▶ What you need to do
Go over each line of the entries below, count those with "none", and give only the count.

[Stored items from a collection]
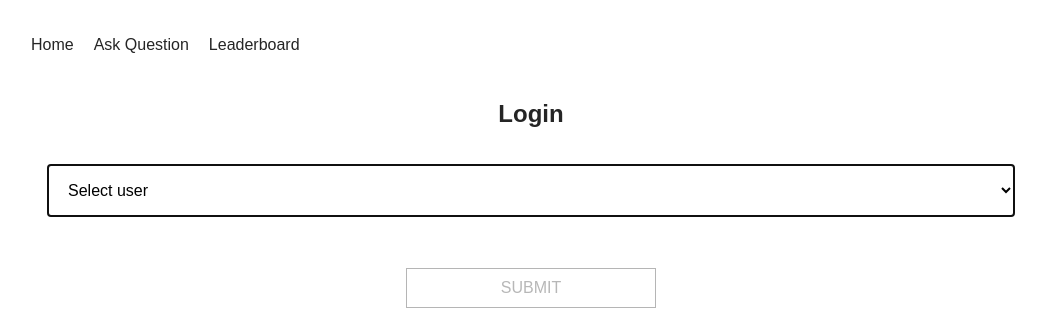
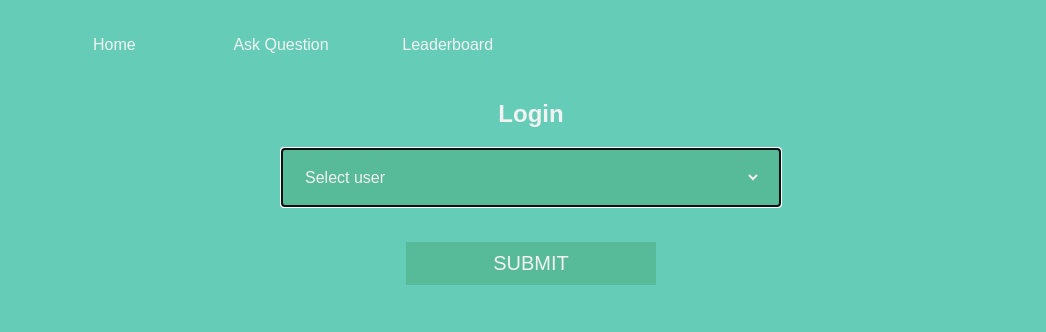
Before and after one commit to aasalazar23/wyr, a React (Create React App) app: page /login in a window 1280 px wide. Shown: the top 332 px of the page, without its empty margins (109-1155 px from the left). Built offline with nearby package versions, Linux system fonts and the light colour scheme.

Commit message:
Spruced up css

```diff
--- a/src/components/LogOutButton.js
+++ b/src/components/LogOutButton.js
@@ -12,13 +12,20 @@ class LogOutButton extends Component {
   render() {
     const { auth } = this.props;
     if (auth === null) return null;
-    return <button onClick={this.handleClick}>Logout</button>;
+    return (
+    <div className="logout">
+      <span>Welcome {this.props.userName}  </span>
+      <button onClick={this.handleClick} className="btn">Logout</button>
+    </div>
+    )
   }
 }
 
-function mapStateToProps({ authUser }) {
+function mapStateToProps({ authUser, users }) {
+  const userName = authUser===null ? null : users[authUser].name;
   return {
     auth: authUser,
+    userName
   };
 }
 export default connect(mapStateToProps)(LogOutButton);
--- a/src/components/Login.js
+++ b/src/components/Login.js
@@ -32,7 +32,7 @@ class Login extends Component {
       <div className="login center">
         <h2 className="center">Login</h2>
         <form className="loginForm" onSubmit={this.handleSubmit}>
-          <select autoFocus name="userLogin" onChange={this.handleChange}>
+          <select autoFocus className="custom-select" name="userLogin" onChange={this.handleChange}>
             <option value="default">Select user</option>
             {users.map((user) => (
               <option key={user.id} value={user.id}>{user.name}</option>
--- a/src/index.css
+++ b/src/index.css
@@ -1,13 +1,23 @@
+/* Variables */
+:root {
+  --dark-text: #182628;
+  --light-text: #F2F2F2;
+  --main-color: #65CCB8;
+  --accent-color:#57bA98;
+  --dark-accent-color: #3B945E;
+}
+
 body {
   margin: 0;
   padding: 0;
   font-family: sans-serif;
-  color: #252525;
+  color: var(--light-text);
+  background-color: var(--main-color);
 }
 
 a {
   text-decoration: none;
-  color: #252525;
+  color: var(--light-text);
 }
 
 .container {
@@ -20,23 +30,28 @@ a {
   text-transform: uppercase;
   margin: 35px auto;
   padding: 10px;
-  border: 1px solid rgba(0,0,0,.29);
+  border: 0;
   cursor: pointer;
-  background: #fff;
-  font-size: 16px;
+  background-color: var(--accent-color);
+  font-size: 1.25em;
   width: 250px;
   position: relative;
+  color: var(--light-text);
 }
 
 .btn:hover {
-  border-color: rgba(0,0,0,.5);
-  text-decoration: none;
+  background-color: var(--dark-accent-color);
 }
 
 .btn:focus {
   outline: 0;
   font-weight: 700;
   border-width: 2px;
+}
+
+.logout .btn {
+  margin: 0;
+  font-size: 1em;
 }
 
 .center {
@@ -51,14 +66,10 @@ a {
   grid-template-columns: 2fr 1fr;
 }
 .nav ul {
-  display: flex;
-  flex-direction: row;
+  display: grid;
+  grid-template-columns: repeat(4, 1fr);
   justify-content: flex-start;
   text-decoration: none;
-}
-
-.nav li:first-child {
-  padding-left: 0;
 }
 
 ul {
@@ -69,13 +80,29 @@ li {
   list-style-type: none;
   padding: 10px;
   text-decoration: none;
+  justify-self: center;
+}
+
+.custom-select select {
+  display: none;
+}
+.custom-select {
+  background-color: var(--accent-color);
+  border: 20px solid var(--accent-color);
+  font-size: 1em;
+  color: var(--light-text);
+  width: 50%;
+  justify-self: center
+}
+.custom-select:hover {
+  background-color: var(--dark-accent-color);
+  border: 20px solid var(--dark-accent-color);
 }
 
 .avatar {
-  height: 50px;
-  width: 50px;
-  border-radius: 25px;
-  margin: 10px;
+  height: 6em;
+  width: 6em;
+  border-radius: 6em;
 }
 
 .login {
@@ -84,40 +111,49 @@ li {
 .loginForm {
   display: grid;
 }
-.loginForm select {
+
+.logout {
   margin: 1em;
-  padding: 1em;
-  font-size: 1em;
+  padding: 10px;
 }
+
 .tab-list {
-  border-bottom: 1px solid #ccc;
+  border-bottom: 5px solid var(--accent-color);
   padding-left: 0;
 }
 
 .tab-list-item {
   display: inline-block;
   list-style: none;
-  margin-bottom: -1px;
-  padding: 0.5rem 0.75rem;
+  margin-bottom: -5px;
+  padding: 1rem;
 }
 
 .tab-list-active {
-  background-color: white;
-  border: solid #ccc;
-  border-width: 1px 1px 0 1px;
+  background-color: var(--accent-color);
+  border: solid var(--accent-color);
+  border-width: 5px 5px 0 5px;
 }
+
 .voters {
   display:grid;
-  grid-template-columns: repeat(auto-fill, 25px);
+  grid-template-columns: repeat(auto-fill, 50px);
+  animation: resize 2000ms ease 2 alternate;
+}
+
+@keyframes resize {
+  to{
+    grid-template-columns: repeat(auto-fill, 25px);
+  }
 }
 .voters li {
   padding: 0;
 }
 
 .voterAvatar {
-  height: 25px;
-  width: 25px;
-  border-radius: 14px;
+  height: 3em;
+  width: 3em;
+  border-radius: 3em;
   margin: 0;
 }
 
@@ -144,9 +180,9 @@ li {
 }
 
 .question {
-  width: 100%;
   max-width: 590px;
-  padding: 10px;
+  min-width: 250px;
+  padding: 1rem;
   display: grid;
   grid-area: question;
   grid-template-areas:
@@ -154,12 +190,11 @@ li {
     "option2";
   grid-row-gap: 1em;
   margin: 0 auto;
-  border: 1px solid #dad7d7;
+  border: 5px solid var(--accent-color);
   border-radius: 3px;
 }
 
 .question-details {
-  width: 100%;
   max-width: 590px;
   padding: 10px;
   display: grid;
@@ -168,8 +203,12 @@ li {
     "question";
   grid-row-gap: 1em;
   margin: 0 auto;
-  border: 1px solid #dad7d7;
+  border: 5px solid var(--accent-color);
   border-radius: 3px;
+}
+
+.question-details .question{
+  border: none;
 }
 
 .item-info {
@@ -191,9 +230,16 @@ li {
 
 .option {
   display: grid;
-  border: inset;
-  padding: 10px;
+  border: none;
+  padding: 2rem;
   cursor: pointer;
+  background-color: var(--accent-color);
+  font-size: 1em;
+  color: var(--light-text);
+}
+
+.option:hover {
+  background-color: var(--dark-accent-color);
 }
 .option1 {
   grid-area: option1;
@@ -201,16 +247,6 @@ li {
 .option2 {
   grid-area: option2;
 }
-.replying-to {
-  border: none;
-  background: transparent;
-  margin: 0;
-  padding: 0;
-  color: #969696;
-  cursor: pointer;
-}
-
-
 
 .new-question {
   width: 100%;
```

▶ Your response
10